Your assignment
Copy the records exactly. Every line must match.

START Exercise data

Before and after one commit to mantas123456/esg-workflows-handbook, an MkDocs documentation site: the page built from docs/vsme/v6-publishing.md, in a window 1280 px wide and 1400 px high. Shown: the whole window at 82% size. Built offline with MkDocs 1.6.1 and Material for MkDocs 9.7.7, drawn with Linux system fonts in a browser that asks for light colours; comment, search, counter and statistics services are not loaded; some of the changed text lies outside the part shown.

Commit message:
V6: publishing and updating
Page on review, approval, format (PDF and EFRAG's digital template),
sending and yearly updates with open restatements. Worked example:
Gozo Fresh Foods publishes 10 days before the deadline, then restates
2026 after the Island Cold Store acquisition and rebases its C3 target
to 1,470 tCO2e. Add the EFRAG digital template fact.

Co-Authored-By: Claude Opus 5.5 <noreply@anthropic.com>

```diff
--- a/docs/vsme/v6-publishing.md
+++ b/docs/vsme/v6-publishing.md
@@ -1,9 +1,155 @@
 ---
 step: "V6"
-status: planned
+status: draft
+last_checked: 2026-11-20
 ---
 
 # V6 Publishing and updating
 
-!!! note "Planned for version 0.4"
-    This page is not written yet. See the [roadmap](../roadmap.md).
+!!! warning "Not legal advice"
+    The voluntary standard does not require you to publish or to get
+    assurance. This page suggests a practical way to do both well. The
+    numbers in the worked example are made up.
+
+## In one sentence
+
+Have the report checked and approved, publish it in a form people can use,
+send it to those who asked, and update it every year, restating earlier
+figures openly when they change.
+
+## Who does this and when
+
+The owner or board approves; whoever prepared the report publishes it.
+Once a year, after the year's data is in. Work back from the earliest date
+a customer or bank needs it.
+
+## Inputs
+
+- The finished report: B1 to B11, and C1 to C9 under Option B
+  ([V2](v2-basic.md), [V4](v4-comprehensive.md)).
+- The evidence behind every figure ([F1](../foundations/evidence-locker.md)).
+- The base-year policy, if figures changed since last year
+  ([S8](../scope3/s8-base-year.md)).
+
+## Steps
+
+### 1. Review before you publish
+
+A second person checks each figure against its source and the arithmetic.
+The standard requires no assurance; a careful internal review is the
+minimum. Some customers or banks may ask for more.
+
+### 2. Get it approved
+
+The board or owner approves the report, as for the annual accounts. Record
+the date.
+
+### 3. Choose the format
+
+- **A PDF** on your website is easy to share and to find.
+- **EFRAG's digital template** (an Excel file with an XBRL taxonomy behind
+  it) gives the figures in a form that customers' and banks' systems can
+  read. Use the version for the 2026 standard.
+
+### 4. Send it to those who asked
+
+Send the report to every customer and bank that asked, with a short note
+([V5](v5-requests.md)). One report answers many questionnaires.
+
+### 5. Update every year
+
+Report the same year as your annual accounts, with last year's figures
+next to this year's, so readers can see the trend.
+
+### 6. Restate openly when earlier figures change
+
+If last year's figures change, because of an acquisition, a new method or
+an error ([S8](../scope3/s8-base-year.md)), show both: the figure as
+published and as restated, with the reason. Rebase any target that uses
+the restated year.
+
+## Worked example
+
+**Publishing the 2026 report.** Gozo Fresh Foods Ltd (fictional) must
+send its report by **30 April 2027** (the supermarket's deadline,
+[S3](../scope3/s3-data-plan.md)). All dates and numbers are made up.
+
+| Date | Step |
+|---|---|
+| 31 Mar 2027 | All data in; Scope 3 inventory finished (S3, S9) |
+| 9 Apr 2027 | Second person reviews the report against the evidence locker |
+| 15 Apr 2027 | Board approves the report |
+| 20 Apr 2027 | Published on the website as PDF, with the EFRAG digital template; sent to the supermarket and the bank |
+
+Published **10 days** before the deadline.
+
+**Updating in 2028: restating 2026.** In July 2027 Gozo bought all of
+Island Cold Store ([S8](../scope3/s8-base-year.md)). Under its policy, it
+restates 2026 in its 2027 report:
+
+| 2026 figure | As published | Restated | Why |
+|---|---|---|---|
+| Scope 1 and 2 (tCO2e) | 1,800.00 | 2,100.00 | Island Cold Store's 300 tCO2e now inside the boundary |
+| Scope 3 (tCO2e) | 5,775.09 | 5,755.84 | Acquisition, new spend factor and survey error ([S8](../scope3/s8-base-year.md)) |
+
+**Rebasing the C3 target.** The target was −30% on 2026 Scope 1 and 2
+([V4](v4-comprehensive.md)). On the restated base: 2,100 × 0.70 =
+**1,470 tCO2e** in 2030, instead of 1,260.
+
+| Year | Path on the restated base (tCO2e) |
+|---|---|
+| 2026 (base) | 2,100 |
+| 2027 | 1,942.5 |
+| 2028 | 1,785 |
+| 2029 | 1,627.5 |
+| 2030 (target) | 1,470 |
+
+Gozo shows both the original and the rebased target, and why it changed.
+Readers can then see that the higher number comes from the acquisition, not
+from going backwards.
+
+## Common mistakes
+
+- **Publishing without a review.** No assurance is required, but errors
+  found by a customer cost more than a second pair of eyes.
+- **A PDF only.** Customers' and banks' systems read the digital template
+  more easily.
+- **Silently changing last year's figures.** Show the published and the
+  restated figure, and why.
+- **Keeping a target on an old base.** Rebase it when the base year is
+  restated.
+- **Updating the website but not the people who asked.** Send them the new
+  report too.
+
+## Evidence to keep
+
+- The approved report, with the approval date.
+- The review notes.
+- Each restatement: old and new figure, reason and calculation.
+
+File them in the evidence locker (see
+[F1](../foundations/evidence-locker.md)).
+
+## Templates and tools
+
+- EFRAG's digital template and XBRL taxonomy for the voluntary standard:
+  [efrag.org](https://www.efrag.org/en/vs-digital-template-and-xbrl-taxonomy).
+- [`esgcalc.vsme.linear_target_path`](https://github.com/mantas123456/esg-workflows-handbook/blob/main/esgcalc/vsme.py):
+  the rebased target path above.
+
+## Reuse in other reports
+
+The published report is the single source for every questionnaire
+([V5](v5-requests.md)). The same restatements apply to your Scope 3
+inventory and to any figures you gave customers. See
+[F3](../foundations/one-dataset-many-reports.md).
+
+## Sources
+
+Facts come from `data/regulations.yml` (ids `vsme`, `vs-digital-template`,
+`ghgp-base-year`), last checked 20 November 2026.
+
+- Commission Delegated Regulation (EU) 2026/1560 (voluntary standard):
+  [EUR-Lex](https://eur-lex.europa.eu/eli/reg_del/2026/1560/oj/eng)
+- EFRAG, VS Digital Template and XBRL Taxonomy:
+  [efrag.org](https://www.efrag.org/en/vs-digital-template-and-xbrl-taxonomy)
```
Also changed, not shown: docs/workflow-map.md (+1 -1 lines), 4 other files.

END Exercise data

Output of the exercise
Before and after one commit to mantas123456/esg-workflows-handbook, an MkDocs documentation site: the page built from docs/vsme/v6-publishing.md, in a window 1280 px wide and 1400 px high. Shown: the whole window at 82% size. Built offline with MkDocs 1.6.1 and Material for MkDocs 9.7.7, drawn with Linux system fonts in a browser that asks for light colours; comment, search, counter and statistics services are not loaded; some of the changed text lies outside the part shown.

Commit message:
V6: publishing and updating
Page on review, approval, format (PDF and EFRAG's digital template),
sending and yearly updates with open restatements. Worked example:
Gozo Fresh Foods publishes 10 days before the deadline, then restates
2026 after the Island Cold Store acquisition and rebases its C3 target
to 1,470 tCO2e. Add the EFRAG digital template fact.

Co-Authored-By: Claude Opus 5.5 <noreply@anthropic.com>

```diff
--- a/docs/vsme/v6-publishing.md
+++ b/docs/vsme/v6-publishing.md
@@ -1,9 +1,155 @@
 ---
 step: "V6"
-status: planned
+status: draft
+last_checked: 2026-11-20
 ---
 
 # V6 Publishing and updating
 
-!!! note "Planned for version 0.4"
-    This page is not written yet. See the [roadmap](../roadmap.md).
+!!! warning "Not legal advice"
+    The voluntary standard does not require you to publish or to get
+    assurance. This page suggests a practical way to do both well. The
+    numbers in the worked example are made up.
+
+## In one sentence
+
+Have the report checked and approved, publish it in a form people can use,
+send it to those who asked, and update it every year, restating earlier
+figures openly when they change.
+
+## Who does this and when
+
+The owner or board approves; whoever prepared the report publishes it.
+Once a year, after the year's data is in. Work back from the earliest date
+a customer or bank needs it.
+
+## Inputs
+
+- The finished report: B1 to B11, and C1 to C9 under Option B
+  ([V2](v2-basic.md), [V4](v4-comprehensive.md)).
+- The evidence behind every figure ([F1](../foundations/evidence-locker.md)).
+- The base-year policy, if figures changed since last year
+  ([S8](../scope3/s8-base-year.md)).
+
+## Steps
+
+### 1. Review before you publish
+
+A second person checks each figure against its source and the arithmetic.
+The standard requires no assurance; a careful internal review is the
+minimum. Some customers or banks may ask for more.
+
+### 2. Get it approved
+
+The board or owner approves the report, as for the annual accounts. Record
+the date.
+
+### 3. Choose the format
+
+- **A PDF** on your website is easy to share and to find.
+- **EFRAG's digital template** (an Excel file with an XBRL taxonomy behind
+  it) gives the figures in a form that customers' and banks' systems can
+  read. Use the version for the 2026 standard.
+
+### 4. Send it to those who asked
+
+Send the report to every customer and bank that asked, with a short note
+([V5](v5-requests.md)). One report answers many questionnaires.
+
+### 5. Update every year
+
+Report the same year as your annual accounts, with last year's figures
+next to this year's, so readers can see the trend.
+
+### 6. Restate openly when earlier figures change
+
+If last year's figures change, because of an acquisition, a new method or
+an error ([S8](../scope3/s8-base-year.md)), show both: the figure as
+published and as restated, with the reason. Rebase any target that uses
+the restated year.
+
+## Worked example
+
+**Publishing the 2026 report.** Gozo Fresh Foods Ltd (fictional) must
+send its report by **30 April 2027** (the supermarket's deadline,
+[S3](../scope3/s3-data-plan.md)). All dates and numbers are made up.
+
+| Date | Step |
+|---|---|
+| 31 Mar 2027 | All data in; Scope 3 inventory finished (S3, S9) |
+| 9 Apr 2027 | Second person reviews the report against the evidence locker |
+| 15 Apr 2027 | Board approves the report |
+| 20 Apr 2027 | Published on the website as PDF, with the EFRAG digital template; sent to the supermarket and the bank |
+
+Published **10 days** before the deadline.
+
+**Updating in 2028: restating 2026.** In July 2027 Gozo bought all of
+Island Cold Store ([S8](../scope3/s8-base-year.md)). Under its policy, it
+restates 2026 in its 2027 report:
+
+| 2026 figure | As published | Restated | Why |
+|---|---|---|---|
+| Scope 1 and 2 (tCO2e) | 1,800.00 | 2,100.00 | Island Cold Store's 300 tCO2e now inside the boundary |
+| Scope 3 (tCO2e) | 5,775.09 | 5,755.84 | Acquisition, new spend factor and survey error ([S8](../scope3/s8-base-year.md)) |
+
+**Rebasing the C3 target.** The target was −30% on 2026 Scope 1 and 2
+([V4](v4-comprehensive.md)). On the restated base: 2,100 × 0.70 =
+**1,470 tCO2e** in 2030, instead of 1,260.
+
+| Year | Path on the restated base (tCO2e) |
+|---|---|
+| 2026 (base) | 2,100 |
+| 2027 | 1,942.5 |
+| 2028 | 1,785 |
+| 2029 | 1,627.5 |
+| 2030 (target) | 1,470 |
+
+Gozo shows both the original and the rebased target, and why it changed.
+Readers can then see that the higher number comes from the acquisition, not
+from going backwards.
+
+## Common mistakes
+
+- **Publishing without a review.** No assurance is required, but errors
+  found by a customer cost more than a second pair of eyes.
+- **A PDF only.** Customers' and banks' systems read the digital template
+  more easily.
+- **Silently changing last year's figures.** Show the published and the
+  restated figure, and why.
+- **Keeping a target on an old base.** Rebase it when the base year is
+  restated.
+- **Updating the website but not the people who asked.** Send them the new
+  report too.
+
+## Evidence to keep
+
+- The approved report, with the approval date.
+- The review notes.
+- Each restatement: old and new figure, reason and calculation.
+
+File them in the evidence locker (see
+[F1](../foundations/evidence-locker.md)).
+
+## Templates and tools
+
+- EFRAG's digital template and XBRL taxonomy for the voluntary standard:
+  [efrag.org](https://www.efrag.org/en/vs-digital-template-and-xbrl-taxonomy).
+- [`esgcalc.vsme.linear_target_path`](https://github.com/mantas123456/esg-workflows-handbook/blob/main/esgcalc/vsme.py):
+  the rebased target path above.
+
+## Reuse in other reports
+
+The published report is the single source for every questionnaire
+([V5](v5-requests.md)). The same restatements apply to your Scope 3
+inventory and to any figures you gave customers. See
+[F3](../foundations/one-dataset-many-reports.md).
+
+## Sources
+
+Facts come from `data/regulations.yml` (ids `vsme`, `vs-digital-template`,
+`ghgp-base-year`), last checked 20 November 2026.
+
+- Commission Delegated Regulation (EU) 2026/1560 (voluntary standard):
+  [EUR-Lex](https://eur-lex.europa.eu/eli/reg_del/2026/1560/oj/eng)
+- EFRAG, VS Digital Template and XBRL Taxonomy:
+  [efrag.org](https://www.efrag.org/en/vs-digital-template-and-xbrl-taxonomy)
```
Also changed, not shown: docs/workflow-map.md (+1 -1 lines), 4 other files.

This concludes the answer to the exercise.